What is needed | Working from the entries below, tally each line that holds "qtlcharts". Give the tally and nothing else.

Data for review |
#####
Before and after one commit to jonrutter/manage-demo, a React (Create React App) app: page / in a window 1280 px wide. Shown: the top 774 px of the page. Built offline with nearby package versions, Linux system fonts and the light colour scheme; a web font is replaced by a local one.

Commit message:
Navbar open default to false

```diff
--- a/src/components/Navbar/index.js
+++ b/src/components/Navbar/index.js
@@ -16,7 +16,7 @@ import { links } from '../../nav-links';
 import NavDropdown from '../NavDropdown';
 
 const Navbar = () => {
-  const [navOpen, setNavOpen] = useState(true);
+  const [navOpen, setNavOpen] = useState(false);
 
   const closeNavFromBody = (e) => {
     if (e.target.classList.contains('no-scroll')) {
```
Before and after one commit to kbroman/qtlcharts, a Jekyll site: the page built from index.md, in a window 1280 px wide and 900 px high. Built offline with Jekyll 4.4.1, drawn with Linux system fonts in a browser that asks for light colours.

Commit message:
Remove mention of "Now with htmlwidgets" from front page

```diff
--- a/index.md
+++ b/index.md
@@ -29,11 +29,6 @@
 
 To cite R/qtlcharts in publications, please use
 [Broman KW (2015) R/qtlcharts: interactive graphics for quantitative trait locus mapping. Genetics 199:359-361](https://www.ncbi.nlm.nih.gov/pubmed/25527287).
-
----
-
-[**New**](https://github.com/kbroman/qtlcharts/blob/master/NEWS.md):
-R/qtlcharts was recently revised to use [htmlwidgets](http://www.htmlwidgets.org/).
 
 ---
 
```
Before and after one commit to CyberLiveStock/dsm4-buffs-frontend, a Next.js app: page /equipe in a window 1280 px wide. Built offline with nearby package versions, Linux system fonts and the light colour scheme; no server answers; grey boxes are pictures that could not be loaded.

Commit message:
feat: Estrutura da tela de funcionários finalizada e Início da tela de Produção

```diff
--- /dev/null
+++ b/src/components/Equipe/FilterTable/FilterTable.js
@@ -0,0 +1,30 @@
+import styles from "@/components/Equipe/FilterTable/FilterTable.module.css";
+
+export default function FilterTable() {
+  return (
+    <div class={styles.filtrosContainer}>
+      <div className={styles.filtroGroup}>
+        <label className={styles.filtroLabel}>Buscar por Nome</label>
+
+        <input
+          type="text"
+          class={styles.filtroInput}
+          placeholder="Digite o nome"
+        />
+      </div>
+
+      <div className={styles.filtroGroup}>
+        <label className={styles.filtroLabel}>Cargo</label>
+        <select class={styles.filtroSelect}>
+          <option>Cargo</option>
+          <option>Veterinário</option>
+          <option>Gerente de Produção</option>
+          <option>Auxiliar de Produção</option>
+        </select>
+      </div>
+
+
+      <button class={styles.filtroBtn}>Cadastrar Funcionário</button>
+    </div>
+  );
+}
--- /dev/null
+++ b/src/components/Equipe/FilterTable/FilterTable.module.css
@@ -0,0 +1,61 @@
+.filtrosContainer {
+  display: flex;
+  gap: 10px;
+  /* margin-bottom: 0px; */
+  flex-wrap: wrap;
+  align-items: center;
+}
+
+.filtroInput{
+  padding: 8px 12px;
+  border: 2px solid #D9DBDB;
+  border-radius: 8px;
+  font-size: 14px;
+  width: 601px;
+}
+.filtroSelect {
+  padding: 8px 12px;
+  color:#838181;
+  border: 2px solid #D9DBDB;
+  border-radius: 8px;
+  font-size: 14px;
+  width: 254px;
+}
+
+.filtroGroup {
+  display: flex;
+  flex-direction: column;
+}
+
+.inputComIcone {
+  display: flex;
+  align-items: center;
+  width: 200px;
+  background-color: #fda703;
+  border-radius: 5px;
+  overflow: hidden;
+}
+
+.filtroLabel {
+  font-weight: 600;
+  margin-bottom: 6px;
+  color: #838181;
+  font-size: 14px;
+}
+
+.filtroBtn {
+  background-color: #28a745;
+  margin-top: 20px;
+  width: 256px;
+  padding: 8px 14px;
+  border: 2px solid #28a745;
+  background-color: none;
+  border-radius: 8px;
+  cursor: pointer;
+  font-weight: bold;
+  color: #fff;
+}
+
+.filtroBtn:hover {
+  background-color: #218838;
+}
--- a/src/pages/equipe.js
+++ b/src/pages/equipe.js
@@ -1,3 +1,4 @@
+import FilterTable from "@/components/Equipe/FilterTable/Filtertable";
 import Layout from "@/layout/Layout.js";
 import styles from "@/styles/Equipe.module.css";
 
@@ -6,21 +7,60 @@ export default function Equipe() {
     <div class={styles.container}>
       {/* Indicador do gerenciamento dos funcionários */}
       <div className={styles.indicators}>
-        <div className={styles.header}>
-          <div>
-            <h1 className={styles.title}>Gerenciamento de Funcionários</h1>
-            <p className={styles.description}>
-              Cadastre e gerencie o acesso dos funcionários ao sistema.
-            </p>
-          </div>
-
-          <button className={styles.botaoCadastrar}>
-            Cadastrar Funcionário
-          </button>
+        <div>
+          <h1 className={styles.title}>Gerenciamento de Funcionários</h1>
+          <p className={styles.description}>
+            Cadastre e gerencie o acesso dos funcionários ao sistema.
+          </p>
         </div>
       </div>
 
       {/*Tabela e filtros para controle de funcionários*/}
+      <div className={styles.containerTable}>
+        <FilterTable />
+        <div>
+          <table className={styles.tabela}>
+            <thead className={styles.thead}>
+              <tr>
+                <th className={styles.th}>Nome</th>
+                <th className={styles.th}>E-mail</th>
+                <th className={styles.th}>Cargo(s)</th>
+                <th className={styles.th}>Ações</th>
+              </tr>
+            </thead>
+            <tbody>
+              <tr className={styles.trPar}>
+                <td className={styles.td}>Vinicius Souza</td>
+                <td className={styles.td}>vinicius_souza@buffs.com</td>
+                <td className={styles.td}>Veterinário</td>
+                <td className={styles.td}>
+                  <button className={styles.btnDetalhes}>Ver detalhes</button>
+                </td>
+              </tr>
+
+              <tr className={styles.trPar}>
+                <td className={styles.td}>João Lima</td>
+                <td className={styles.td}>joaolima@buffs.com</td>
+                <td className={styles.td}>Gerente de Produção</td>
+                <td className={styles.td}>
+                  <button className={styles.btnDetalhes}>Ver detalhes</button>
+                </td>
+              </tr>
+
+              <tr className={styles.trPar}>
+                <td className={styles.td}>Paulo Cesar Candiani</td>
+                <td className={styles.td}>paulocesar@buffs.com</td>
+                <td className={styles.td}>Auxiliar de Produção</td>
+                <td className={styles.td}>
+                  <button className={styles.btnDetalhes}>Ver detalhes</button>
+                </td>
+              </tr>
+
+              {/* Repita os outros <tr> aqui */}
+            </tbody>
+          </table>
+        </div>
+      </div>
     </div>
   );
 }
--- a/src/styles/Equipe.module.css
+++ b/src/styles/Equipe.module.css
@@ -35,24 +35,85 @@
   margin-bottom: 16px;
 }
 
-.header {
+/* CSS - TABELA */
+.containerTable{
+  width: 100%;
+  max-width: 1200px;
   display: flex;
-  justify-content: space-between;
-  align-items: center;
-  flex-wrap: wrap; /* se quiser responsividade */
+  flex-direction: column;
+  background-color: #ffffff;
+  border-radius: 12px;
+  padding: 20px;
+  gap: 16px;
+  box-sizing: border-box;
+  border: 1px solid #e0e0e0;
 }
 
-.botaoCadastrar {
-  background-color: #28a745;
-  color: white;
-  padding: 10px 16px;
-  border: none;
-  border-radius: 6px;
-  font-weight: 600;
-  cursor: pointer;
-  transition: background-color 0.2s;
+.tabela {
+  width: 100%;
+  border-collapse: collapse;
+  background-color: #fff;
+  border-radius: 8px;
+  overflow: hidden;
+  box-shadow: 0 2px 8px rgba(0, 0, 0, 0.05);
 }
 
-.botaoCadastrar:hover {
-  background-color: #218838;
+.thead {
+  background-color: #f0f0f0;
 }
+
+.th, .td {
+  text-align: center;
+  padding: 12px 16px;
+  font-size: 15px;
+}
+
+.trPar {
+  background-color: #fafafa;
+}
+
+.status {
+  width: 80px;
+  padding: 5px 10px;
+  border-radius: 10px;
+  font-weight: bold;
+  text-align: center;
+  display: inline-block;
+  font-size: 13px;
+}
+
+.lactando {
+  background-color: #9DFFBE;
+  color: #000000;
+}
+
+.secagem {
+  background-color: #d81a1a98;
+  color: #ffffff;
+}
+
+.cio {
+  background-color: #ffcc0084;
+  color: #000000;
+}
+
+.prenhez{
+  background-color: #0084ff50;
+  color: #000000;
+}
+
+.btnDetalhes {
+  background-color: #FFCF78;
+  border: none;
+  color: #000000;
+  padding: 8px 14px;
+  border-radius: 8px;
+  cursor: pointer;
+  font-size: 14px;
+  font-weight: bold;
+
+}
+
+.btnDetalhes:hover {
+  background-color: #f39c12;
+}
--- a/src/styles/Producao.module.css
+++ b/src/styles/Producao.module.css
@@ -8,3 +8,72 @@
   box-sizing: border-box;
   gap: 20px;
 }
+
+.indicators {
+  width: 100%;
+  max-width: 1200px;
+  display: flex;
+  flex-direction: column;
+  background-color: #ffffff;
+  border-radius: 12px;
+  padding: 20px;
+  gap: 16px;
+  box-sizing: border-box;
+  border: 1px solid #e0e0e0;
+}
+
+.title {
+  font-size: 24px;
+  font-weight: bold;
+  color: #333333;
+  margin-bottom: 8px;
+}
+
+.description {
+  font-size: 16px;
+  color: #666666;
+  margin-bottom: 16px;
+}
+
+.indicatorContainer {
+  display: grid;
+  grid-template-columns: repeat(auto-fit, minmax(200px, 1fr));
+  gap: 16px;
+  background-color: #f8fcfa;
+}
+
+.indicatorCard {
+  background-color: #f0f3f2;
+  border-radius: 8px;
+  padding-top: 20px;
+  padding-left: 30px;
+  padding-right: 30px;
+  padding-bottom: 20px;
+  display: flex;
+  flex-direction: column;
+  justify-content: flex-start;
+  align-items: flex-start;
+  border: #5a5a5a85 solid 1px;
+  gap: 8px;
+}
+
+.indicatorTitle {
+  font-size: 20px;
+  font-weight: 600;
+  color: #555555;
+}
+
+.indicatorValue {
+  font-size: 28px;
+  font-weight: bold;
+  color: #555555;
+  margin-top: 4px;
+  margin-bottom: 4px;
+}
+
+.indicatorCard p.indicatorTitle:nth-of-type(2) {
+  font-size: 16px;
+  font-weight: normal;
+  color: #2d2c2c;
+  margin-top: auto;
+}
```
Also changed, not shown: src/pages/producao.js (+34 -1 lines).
#####
Answer space | 5